Go line by line through the data below and work out how many lines contain "import"; the answer is that number alone.
::: The data
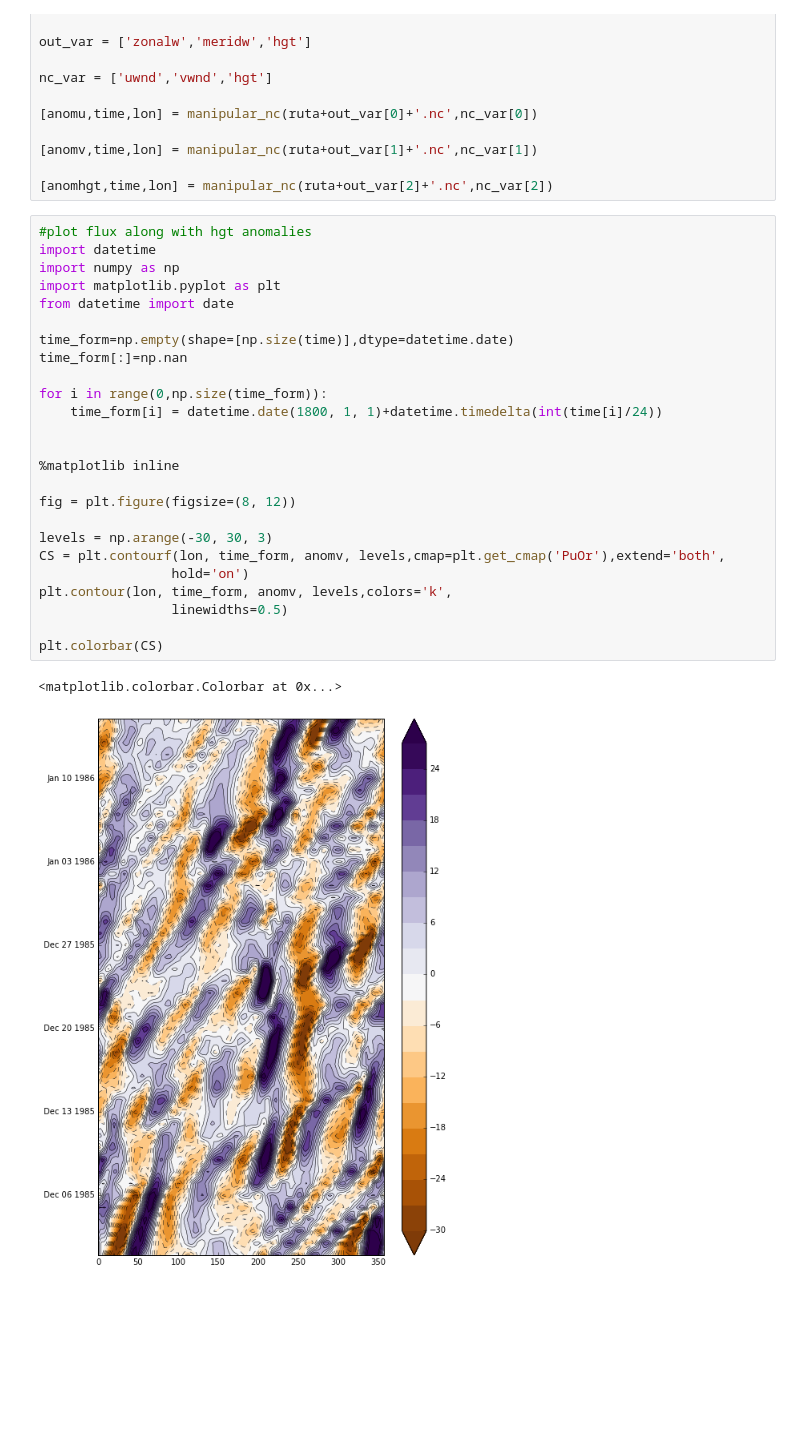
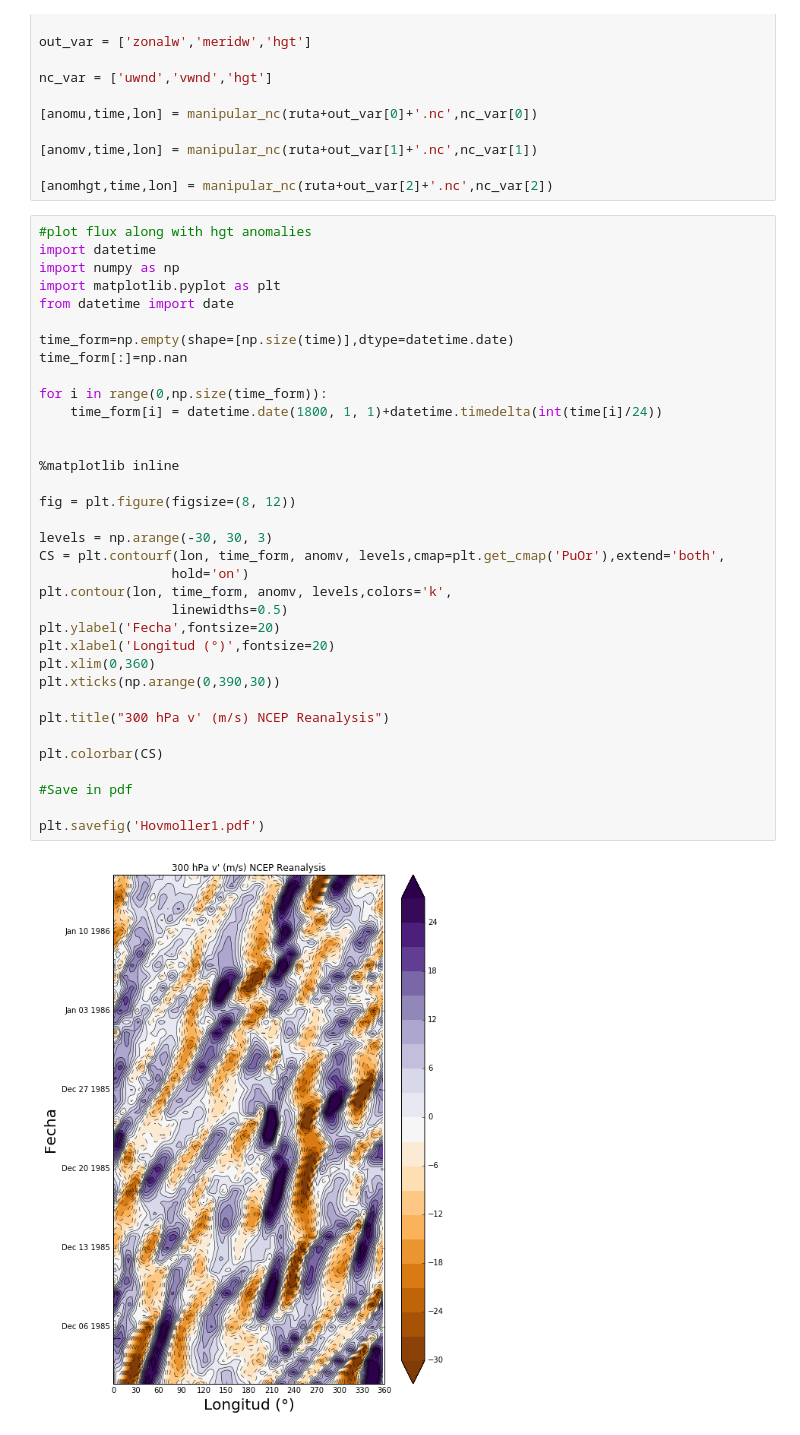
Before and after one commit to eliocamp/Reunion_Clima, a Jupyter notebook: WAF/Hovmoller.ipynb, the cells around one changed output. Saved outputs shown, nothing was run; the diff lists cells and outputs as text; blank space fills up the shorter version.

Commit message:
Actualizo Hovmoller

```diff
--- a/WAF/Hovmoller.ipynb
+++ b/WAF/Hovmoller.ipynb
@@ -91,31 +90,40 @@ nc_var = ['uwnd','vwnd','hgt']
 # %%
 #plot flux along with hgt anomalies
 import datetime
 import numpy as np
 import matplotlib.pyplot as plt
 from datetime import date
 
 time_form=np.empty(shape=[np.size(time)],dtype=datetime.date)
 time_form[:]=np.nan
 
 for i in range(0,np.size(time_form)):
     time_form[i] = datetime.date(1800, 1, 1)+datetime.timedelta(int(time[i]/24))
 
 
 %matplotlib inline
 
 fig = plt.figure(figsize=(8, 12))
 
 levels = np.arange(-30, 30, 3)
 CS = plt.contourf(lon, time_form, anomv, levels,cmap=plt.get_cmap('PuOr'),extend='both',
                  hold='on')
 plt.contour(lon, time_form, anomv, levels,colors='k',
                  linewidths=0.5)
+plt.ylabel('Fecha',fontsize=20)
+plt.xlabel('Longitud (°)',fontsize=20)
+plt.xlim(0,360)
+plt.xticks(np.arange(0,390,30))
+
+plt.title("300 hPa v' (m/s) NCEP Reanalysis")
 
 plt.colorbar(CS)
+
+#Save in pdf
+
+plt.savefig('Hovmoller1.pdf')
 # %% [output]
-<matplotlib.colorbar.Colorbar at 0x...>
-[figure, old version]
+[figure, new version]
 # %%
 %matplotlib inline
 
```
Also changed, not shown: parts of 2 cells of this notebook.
::::::
::: The data
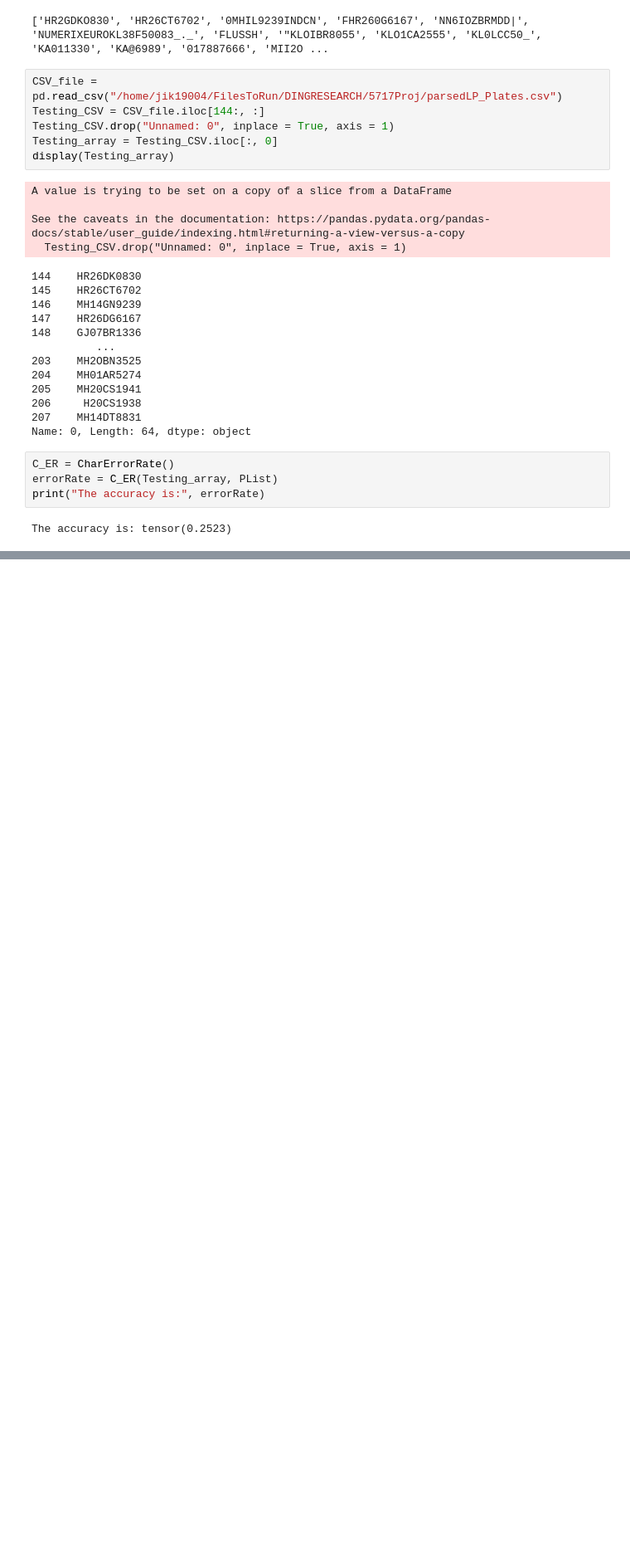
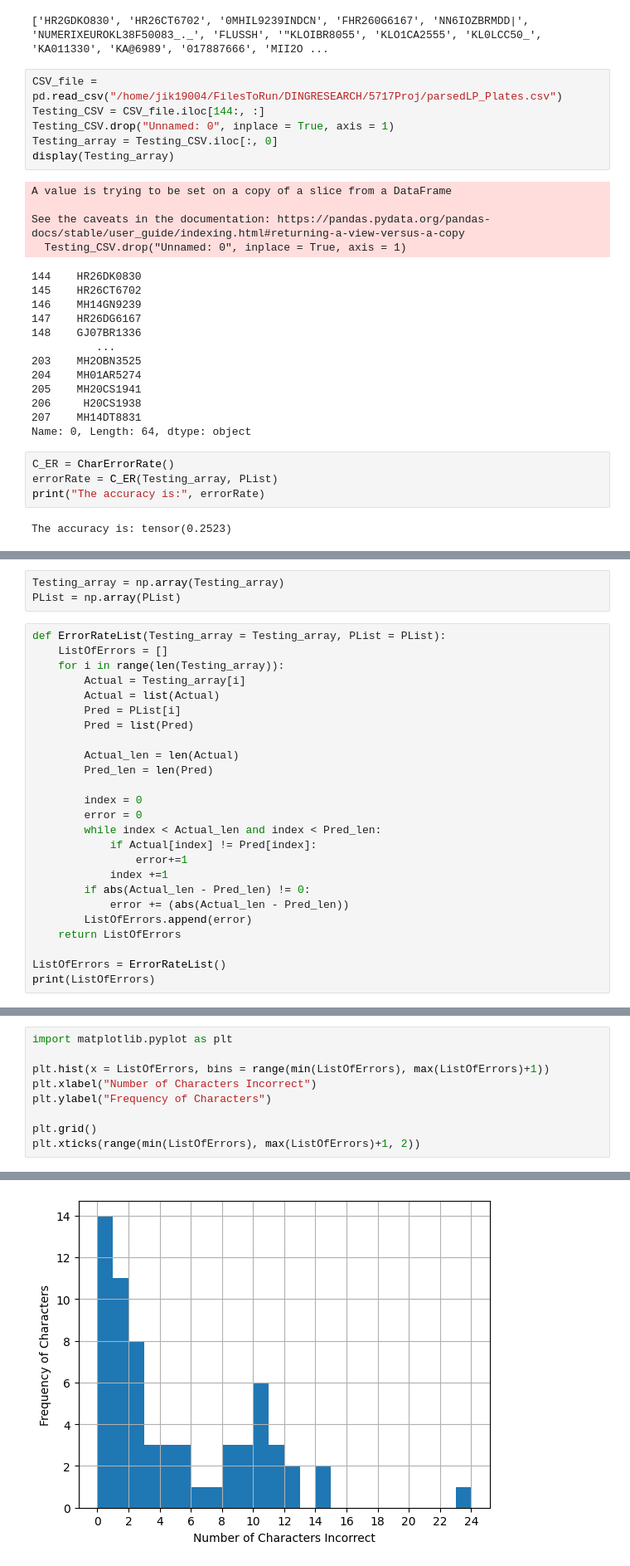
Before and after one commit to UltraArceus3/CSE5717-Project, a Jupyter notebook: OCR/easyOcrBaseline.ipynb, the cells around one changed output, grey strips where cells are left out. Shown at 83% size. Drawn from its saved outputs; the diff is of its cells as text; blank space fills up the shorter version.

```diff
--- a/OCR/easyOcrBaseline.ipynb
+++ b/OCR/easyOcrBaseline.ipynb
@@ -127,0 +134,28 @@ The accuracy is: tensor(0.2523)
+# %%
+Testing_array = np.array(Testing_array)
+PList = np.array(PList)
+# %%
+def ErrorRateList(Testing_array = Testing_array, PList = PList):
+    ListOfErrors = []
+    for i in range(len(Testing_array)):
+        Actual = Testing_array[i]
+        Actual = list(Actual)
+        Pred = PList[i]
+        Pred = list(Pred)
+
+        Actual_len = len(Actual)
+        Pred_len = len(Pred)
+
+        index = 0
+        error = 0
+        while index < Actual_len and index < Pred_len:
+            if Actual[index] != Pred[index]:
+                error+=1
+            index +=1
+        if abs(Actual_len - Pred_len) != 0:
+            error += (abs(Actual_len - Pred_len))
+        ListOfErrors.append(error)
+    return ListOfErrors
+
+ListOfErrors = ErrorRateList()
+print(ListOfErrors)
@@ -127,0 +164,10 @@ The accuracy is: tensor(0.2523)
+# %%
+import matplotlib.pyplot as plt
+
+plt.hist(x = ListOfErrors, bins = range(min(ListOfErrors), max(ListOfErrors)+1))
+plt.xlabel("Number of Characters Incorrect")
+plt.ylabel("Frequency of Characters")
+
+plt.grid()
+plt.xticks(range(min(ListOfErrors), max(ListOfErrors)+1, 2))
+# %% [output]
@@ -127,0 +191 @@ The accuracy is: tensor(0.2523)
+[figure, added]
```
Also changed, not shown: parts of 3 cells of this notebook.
::::::
::: The data
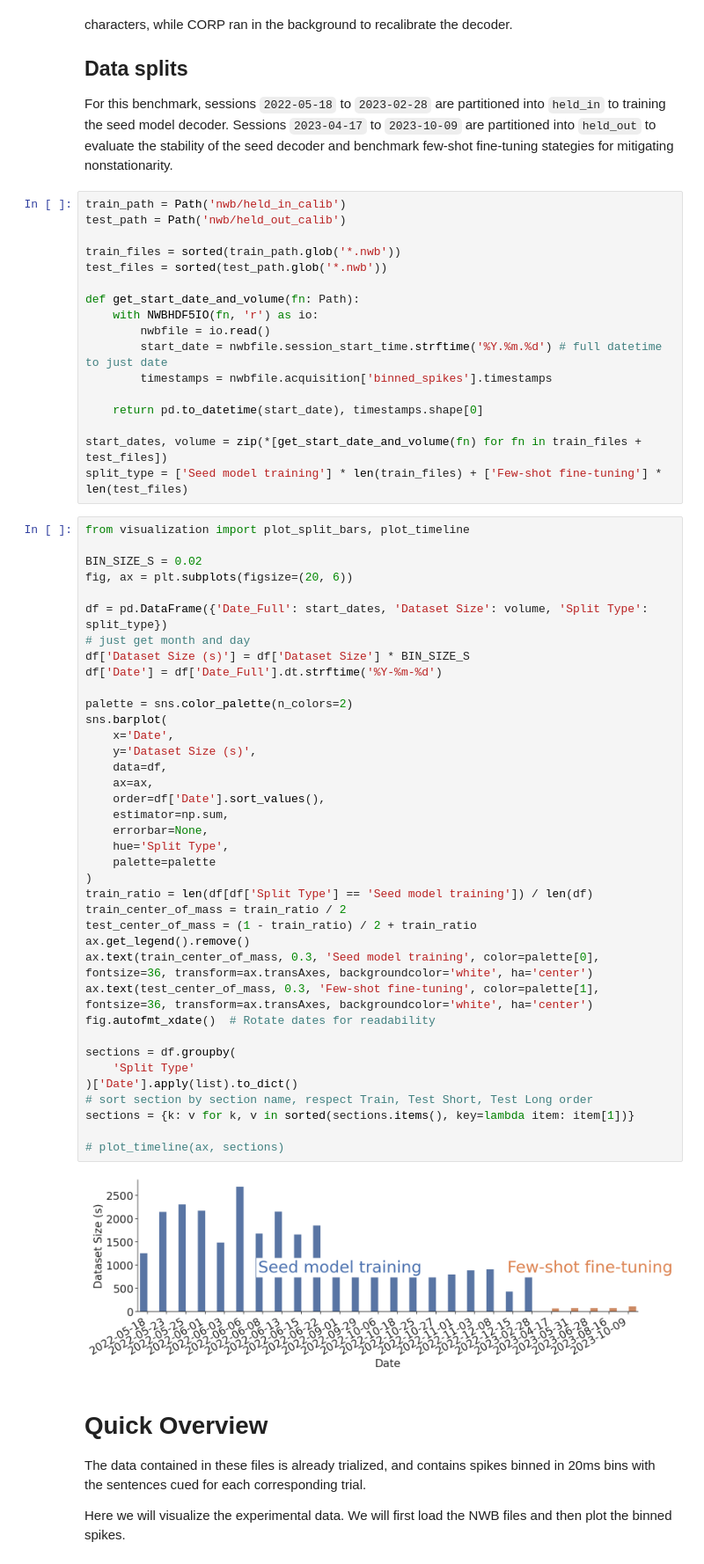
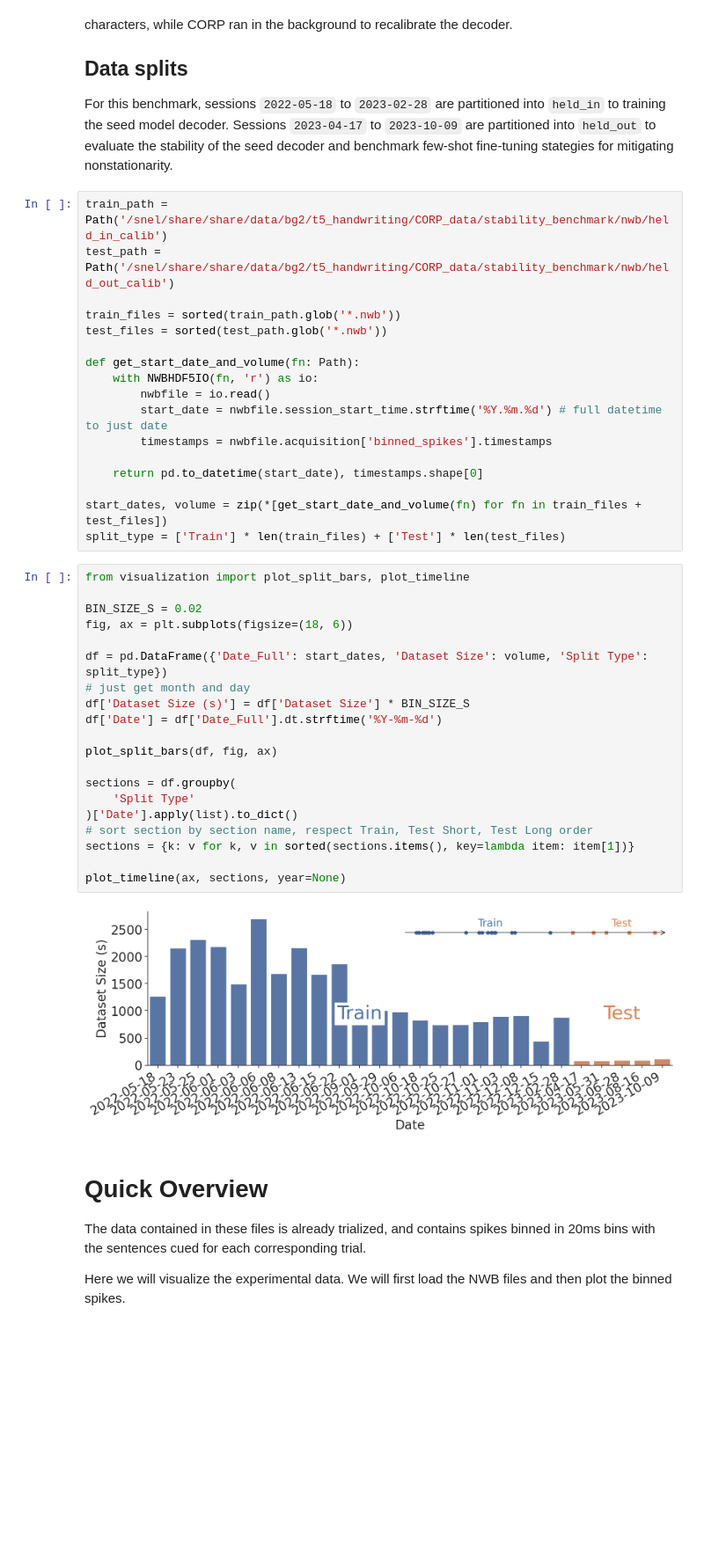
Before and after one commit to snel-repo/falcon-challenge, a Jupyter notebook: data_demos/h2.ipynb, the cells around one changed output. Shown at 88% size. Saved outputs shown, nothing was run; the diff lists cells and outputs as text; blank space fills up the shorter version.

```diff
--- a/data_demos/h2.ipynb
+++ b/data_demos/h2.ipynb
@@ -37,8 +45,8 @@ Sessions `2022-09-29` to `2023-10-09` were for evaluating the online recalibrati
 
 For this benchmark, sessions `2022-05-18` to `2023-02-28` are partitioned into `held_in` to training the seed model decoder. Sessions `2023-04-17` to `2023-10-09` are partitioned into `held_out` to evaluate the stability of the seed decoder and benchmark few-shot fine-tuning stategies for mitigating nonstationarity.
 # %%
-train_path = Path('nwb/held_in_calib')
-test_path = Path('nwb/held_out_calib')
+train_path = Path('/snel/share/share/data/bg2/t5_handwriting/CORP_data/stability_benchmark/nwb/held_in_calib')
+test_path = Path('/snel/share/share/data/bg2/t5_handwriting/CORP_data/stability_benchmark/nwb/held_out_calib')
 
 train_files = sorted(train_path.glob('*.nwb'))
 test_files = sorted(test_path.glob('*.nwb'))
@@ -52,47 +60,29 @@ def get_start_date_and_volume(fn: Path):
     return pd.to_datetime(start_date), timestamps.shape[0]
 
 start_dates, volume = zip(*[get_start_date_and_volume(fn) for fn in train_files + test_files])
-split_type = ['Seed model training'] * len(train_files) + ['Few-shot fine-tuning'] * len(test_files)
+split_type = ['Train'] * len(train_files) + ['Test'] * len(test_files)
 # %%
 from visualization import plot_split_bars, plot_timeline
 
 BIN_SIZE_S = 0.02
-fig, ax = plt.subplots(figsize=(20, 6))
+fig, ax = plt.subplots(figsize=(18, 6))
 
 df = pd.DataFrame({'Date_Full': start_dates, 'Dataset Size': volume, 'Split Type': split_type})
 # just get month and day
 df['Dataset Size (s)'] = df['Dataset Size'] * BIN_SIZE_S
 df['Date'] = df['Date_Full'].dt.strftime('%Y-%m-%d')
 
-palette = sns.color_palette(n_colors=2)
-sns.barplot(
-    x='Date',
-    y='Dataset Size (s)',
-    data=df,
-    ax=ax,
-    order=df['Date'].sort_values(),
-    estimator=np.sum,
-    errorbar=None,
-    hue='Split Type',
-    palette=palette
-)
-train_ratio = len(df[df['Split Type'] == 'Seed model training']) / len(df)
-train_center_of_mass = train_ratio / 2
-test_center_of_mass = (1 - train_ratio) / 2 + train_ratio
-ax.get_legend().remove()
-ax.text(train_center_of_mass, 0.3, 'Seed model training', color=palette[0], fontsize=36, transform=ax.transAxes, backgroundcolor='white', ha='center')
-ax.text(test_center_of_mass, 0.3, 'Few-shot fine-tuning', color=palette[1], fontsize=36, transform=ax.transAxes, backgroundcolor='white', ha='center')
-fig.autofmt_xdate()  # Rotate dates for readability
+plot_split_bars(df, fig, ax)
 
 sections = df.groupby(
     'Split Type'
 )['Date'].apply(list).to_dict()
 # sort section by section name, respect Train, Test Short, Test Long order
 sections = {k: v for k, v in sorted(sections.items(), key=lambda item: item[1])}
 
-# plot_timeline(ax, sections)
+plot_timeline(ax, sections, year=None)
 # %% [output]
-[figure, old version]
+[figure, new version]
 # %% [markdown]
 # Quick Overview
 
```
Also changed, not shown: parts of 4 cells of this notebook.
::::::
**Exercise output**
6